These horses, worth up to $15 million, are a serious investment. Owners and devotees tend to be the .01-percenters with bloodlines as impressive as those of the animals. Prince Albert of Monaco and the royals of England are fans, as is Bill Gates. Among the riders in the Miami Beach lineup are Athina Onassis De Miranda, granddaughter of Aristotle Onassis; Charlotte Casiraghi, granddaughter of Grace Kelly and daughter of Princess Caroline, and Georgina Bloomberg, daughter of former New York mayor Michael Bloomberg.
Rock ‘n’ roll royalty is represented by Jessica Springsteen, 23, an up-and-coming talent who is the daughter of Bruce Springsteen and Patti Scialfa. Her dad might be from the swamps of Jersey, but Jessica resides among the horsey set in Wellington.
Watching practice Wednesday was rider Sheik Ali Bin Khalid Al Thani, a member of Qatar’s ruling family; he was wearing paisley swim trunks. Champion Edwina Tops-Alexander competes in clothes designed by Gucci, one of her sponsors. Design houses such as Gucci and Hermès can trace their lineage to artisans who made saddles, boots and leather goods. The equestrian look is big on fashion runways today.
But the presence of chandeliers and champagne in the box seats doesn’t mean show jumping isn’t accessible to all classes, say, those who came up in the sport the hard way. The partnership between horse and man is one of the most ancient and workmanlike in history.
The top American rider, Kent Farrington, grew up in Chicago -- blue collar, not blue blood.
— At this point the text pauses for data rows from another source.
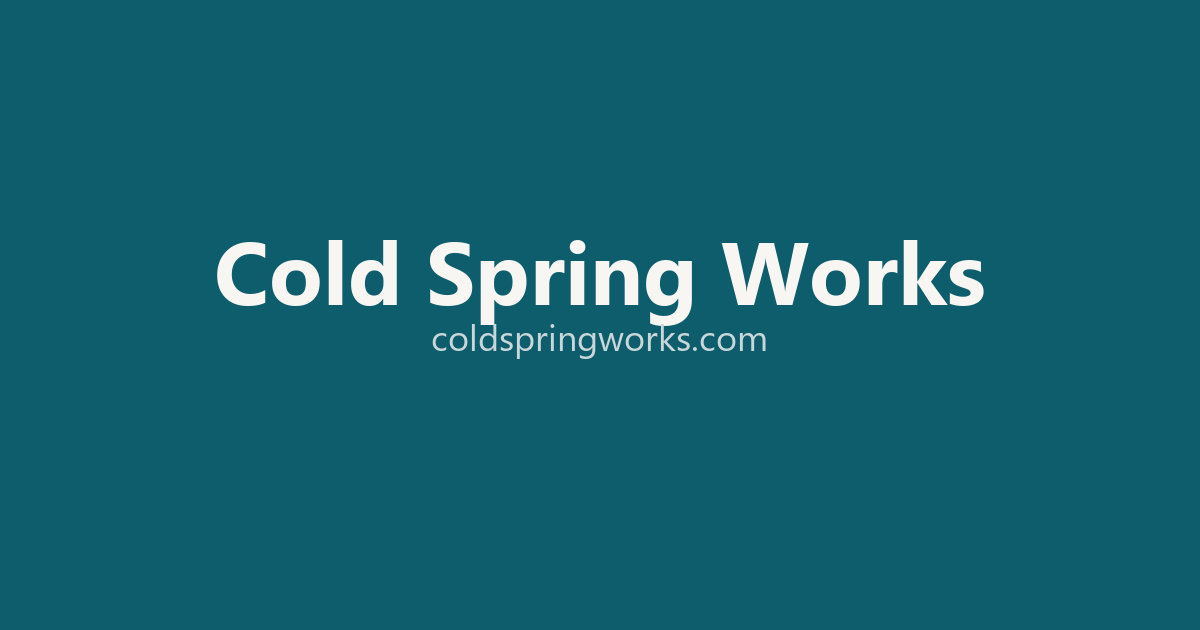
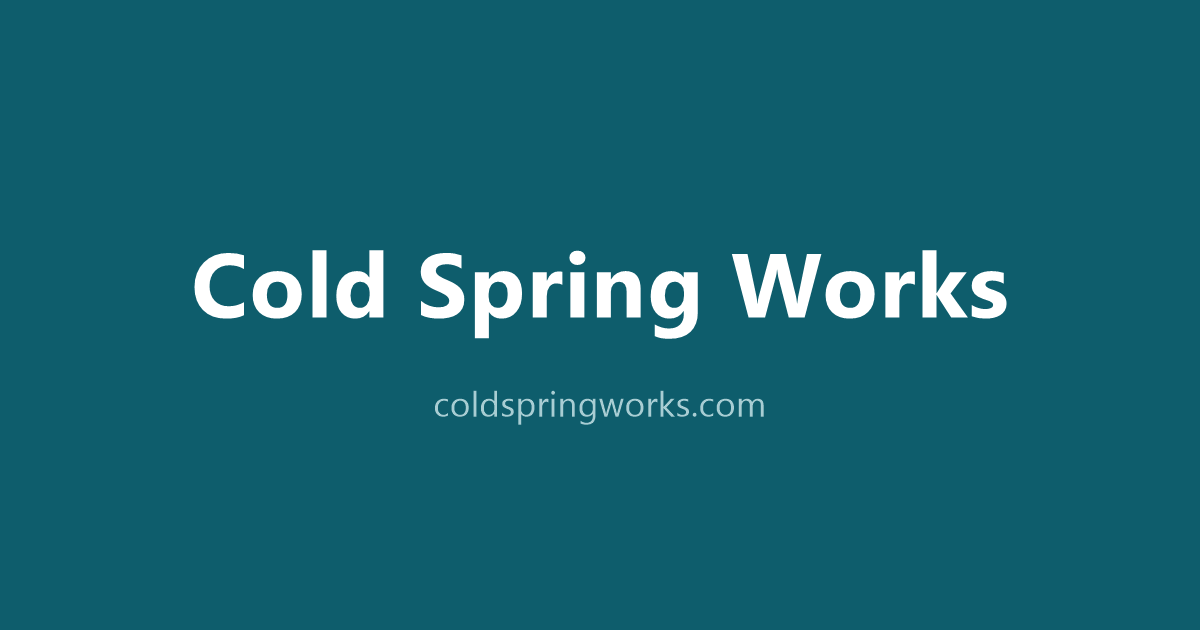
Minor text updated; og image update

Changed region(s): [[0.1542, 0.3619, 0.8633, 0.573], [0.3392, 0.6333, 0.6475, 0.6635]]

diff --git a/index.html b/index.html
@@ -248,7 +248,9 @@
             target="_blank"
             rel="noopener"
             >Chad Malmrose</a
-          >. If you email, Chad is likely the one who answers.
+          >. We work remotely — the whole teardown is done through your public
+          website and phone number, the same way a customer reaches you. If you
+          email, Chad is likely the one who answers.
         </p>
       </section>
 

diff --git a/README.md b/README.md
@@ -7,6 +7,7 @@ build step, no framework, no JavaScript, no external requests.
 
 - `index.html` — the entire site, styles inline
 - `favicon.svg` — favicon
+- `og-image.png` — link-preview image referenced by the Open Graph tags
 - `CNAME` — custom domain for GitHub Pages
 
 ## Copyright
He learned to ride by hanging out at the Lincoln Park carriage stables. He got his first horse when his father, a data equipment salesman, traded four used computers for a horse they named MVP#4 in a nod to their favorite quarterback, Brett Favre. Farrington ascended the ladder of the sport with the help of mentors and sponsors and moved to Wellington at age 16.
“I scrapped my way up,” he said. “There is a lot of wealth in the sport, but what we all have in common is a love for these beautiful animals.”
Rider Margie Goldstein-Engle is from a South Miami family of modest means. Dutch rider Harrie Smolders grew up on a farm.
Manure might be the great equalizer.
“Sure, we have kings walking around the stables but I’m not so quickly impressed,” he said.
Bloomberg said the hoity-toity stereotype of equestrian sports is misleading.
“It’s much more expensive to own a football team than a horse but football is not regarded as elitist,” she said.
Ultimately, rapport between horse and rider trumps pedigree, Farrington said.
“You want a horse that’s careful but brave,” he said. “Then you develop a winning chemistry, like players on a basketball team.”
He described his two horses, Voyeur and Willow, as “high-spirited, fast and competitive.”
Agility will be crucial in the small Miami Beach ring as riders competing for nearly $1 million in prize money pick their line for the course. Scoring in the co-ed sport combines time and number of faults when jumping the obstacles. If a horse steps in the water, he’s penalized four faults, for example. If he refuses to jump twice, he’s eliminated.
“The difficulty is placing the horse at the proper takeoff point based on your stride options,” he said. “There are wrecks, of course. You can’t be a downhill skier and not crash on occasion.”
Does a spill bruise a horse’s ego?
“They may be treated like royalty,” Farrington said. “But they’re tough. They are real pros.”